» Task instructions
Look through the lines below, find those with the word "reports", and copy them.

Change detection outputs:
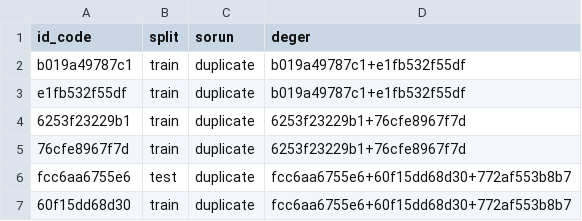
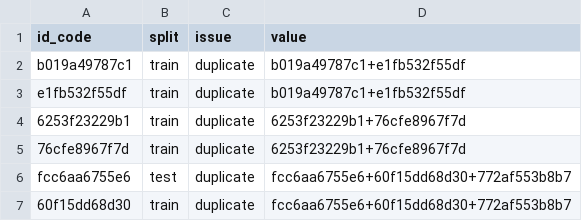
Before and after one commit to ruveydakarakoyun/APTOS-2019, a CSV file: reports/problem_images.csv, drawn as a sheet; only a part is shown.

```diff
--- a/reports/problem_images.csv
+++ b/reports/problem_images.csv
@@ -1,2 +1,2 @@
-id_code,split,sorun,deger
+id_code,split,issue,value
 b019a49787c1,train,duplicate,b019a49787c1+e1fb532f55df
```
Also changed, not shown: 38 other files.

--

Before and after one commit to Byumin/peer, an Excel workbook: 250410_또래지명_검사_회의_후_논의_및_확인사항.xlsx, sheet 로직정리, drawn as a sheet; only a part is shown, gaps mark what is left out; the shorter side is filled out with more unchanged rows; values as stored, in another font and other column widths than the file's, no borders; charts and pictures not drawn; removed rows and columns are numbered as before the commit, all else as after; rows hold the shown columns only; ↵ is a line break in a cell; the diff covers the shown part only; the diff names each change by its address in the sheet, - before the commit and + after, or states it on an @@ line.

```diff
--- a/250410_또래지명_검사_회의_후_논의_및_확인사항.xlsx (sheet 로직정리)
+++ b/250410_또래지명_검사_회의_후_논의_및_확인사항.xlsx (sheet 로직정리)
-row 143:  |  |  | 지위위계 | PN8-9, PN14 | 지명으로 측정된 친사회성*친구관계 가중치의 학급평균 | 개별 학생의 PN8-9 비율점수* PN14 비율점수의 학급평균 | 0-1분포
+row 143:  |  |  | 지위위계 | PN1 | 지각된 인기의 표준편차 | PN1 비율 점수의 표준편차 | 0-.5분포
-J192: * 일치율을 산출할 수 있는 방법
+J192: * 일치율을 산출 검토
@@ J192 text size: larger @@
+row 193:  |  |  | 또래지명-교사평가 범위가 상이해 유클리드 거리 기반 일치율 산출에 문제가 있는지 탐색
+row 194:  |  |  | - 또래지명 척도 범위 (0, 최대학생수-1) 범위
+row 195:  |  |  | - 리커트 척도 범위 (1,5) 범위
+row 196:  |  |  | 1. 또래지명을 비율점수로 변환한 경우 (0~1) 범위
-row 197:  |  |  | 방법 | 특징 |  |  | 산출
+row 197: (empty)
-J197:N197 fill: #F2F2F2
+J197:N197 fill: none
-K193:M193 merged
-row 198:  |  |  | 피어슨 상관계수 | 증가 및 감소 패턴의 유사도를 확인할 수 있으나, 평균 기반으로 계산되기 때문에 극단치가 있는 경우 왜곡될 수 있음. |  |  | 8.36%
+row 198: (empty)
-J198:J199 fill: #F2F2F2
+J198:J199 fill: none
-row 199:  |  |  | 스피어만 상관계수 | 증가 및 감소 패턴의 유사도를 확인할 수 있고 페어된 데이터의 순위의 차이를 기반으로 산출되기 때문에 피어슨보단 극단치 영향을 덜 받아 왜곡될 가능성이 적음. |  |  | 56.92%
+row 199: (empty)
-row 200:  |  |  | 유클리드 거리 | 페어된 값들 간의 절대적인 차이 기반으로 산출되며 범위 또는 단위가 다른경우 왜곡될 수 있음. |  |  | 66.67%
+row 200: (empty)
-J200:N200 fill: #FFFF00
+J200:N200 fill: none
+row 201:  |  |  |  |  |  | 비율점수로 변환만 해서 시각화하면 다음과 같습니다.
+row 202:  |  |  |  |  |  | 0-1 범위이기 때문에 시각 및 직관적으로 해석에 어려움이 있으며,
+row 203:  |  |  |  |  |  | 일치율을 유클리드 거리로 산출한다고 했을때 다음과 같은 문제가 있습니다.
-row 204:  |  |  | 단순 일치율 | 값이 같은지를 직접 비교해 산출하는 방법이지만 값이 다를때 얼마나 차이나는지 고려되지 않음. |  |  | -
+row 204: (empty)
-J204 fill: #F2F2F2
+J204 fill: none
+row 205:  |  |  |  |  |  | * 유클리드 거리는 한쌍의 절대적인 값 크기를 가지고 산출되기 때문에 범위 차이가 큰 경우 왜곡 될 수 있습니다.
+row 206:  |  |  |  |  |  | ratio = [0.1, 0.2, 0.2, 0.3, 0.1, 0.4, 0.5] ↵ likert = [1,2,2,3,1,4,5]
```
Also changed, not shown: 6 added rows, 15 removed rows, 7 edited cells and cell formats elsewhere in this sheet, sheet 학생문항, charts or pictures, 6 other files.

» Written solution
Before and after one commit to ruveydakarakoyun/APTOS-2019, a CSV file: reports/problem_images.csv, drawn as a sheet; only a part is shown.
--- a/reports/problem_images.csv
+++ b/reports/problem_images.csv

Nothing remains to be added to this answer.